SAN JOSE, Costa Rica, April 20 (UPI) -- Does art mimic reality, or vice versa? In Costa Rica, it seems a certain frog species is copping its looks from famed muppet Kermit the Frog.
A newly identified glass frog species, Hyalinobatrachium dianae, has the kind-hearted muppet's sad but lovable eyes and lanky limbs. The newly discovered amphibian is one of 149 known glass frog species, 14 of which are found in Costa Rica.
Glass frogs are named so for their translucent skin. The frogs underbellies are especially see-through, making it possible to view the blurry outlines of their internal organs.
The new frog species -- colloquially referred to as Diane's bare-hearted glass frog -- was discovered in February, in the Talamanca Mountains, by a group of scientists with the Costa Rican Amphibian Research Center.

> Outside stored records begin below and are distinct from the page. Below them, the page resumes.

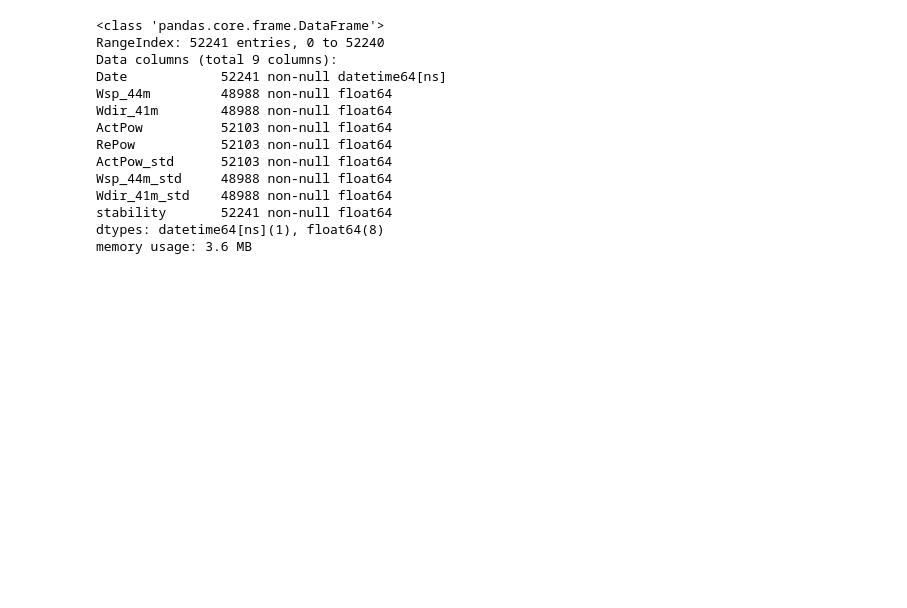
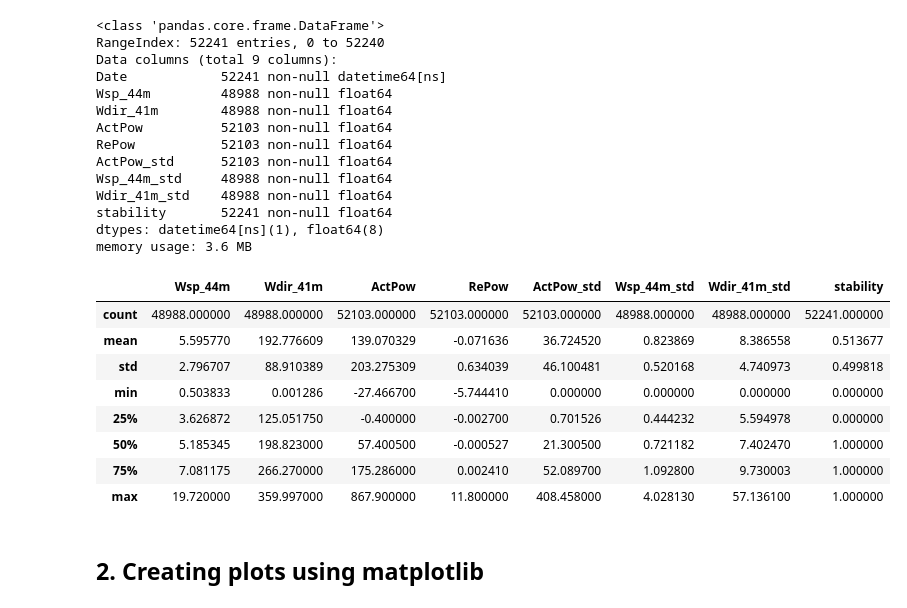
Before and after one commit to wobniarin/CAPUEE_2019_LAB5_Data_Visualization, a Jupyter notebook: CAPUEE_2019_LAB5_Data_Visualization.ipynb, the cells around one changed output. Cells and saved outputs as stored; diff of their text form; code cells hidden in the pictures; blank space fills up the shorter version.

```diff
--- a/CAPUEE_2019_LAB5_Data_Visualization.ipynb
+++ b/CAPUEE_2019_LAB5_Data_Visualization.ipynb
@@ -92,3 +93,17 @@ Wdir_41m_std    48988 non-null float64
 stability       52241 non-null float64
 dtypes: datetime64[ns](1), float64(8)
 memory usage: 3.6 MB
+# %%
+df.describe()
+# %% [output]
+|  | Wsp_44m | Wdir_41m | ActPow | RePow | ActPow_std | Wsp_44m_std | Wdir_41m_std | stability |
+| count | 48988.000000 | 48988.000000 | 52103.000000 | 52103.000000 | 52103.000000 | 48988.000000 | 48988.000000 | 52241.000000 |
+| mean | 5.595770 | 192.776609 | 139.070329 | -0.071636 | 36.724520 | 0.823869 | 8.386558 | 0.513677 |
+| std | 2.796707 | 88.910389 | 203.275309 | 0.634039 | 46.100481 | 0.520168 | 4.740973 | 0.499818 |
+| min | 0.503833 | 0.001286 | -27.466700 | -5.744410 | 0.000000 | 0.000000 | 0.000000 | 0.000000 |
+| 25% | 3.626872 | 125.051750 | -0.400000 | -0.002700 | 0.701526 | 0.444232 | 5.594978 | 0.000000 |
+| 50% | 5.185345 | 198.823000 | 57.400500 | -0.000527 | 21.300500 | 0.721182 | 7.402470 | 1.000000 |
+| 75% | 7.081175 | 266.270000 | 175.286000 | 0.002410 | 52.089700 | 1.092800 | 9.730003 | 1.000000 |
+| max | 19.720000 | 359.997000 | 867.900000 | 11.800000 | 408.458000 | 4.028130 | 57.136100 | 1.000000 |
+# %% [markdown]
+## 2. Creating plots using matplotlib
```
Also changed, not shown: parts of 13 cells of this notebook, 1 other file.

"This new species was described from six specimens collected at three different sites along the Caribbean slopes of Costa Rica between 400 to 900 meters above sea level," officials at the research center recently wrote in a press release.
Researchers were able to differentiate the new species from its relatives thanks to its unique call. It also has distinct morphological features -- skin texture and coloring. Genetic testing confirmed its originality.
The discovery is described by authors Brian Kubicki, Stanley Salazar and Robert Puschendorf in the science journal Zootaxa.
The frog is named for lead author Brian Kubicki's mother Janet Diane Kubicki, as well as the Roman goddess of the hunt, the moon and childbirth, Diana, who is strongly associated with with wild animals and woodlands.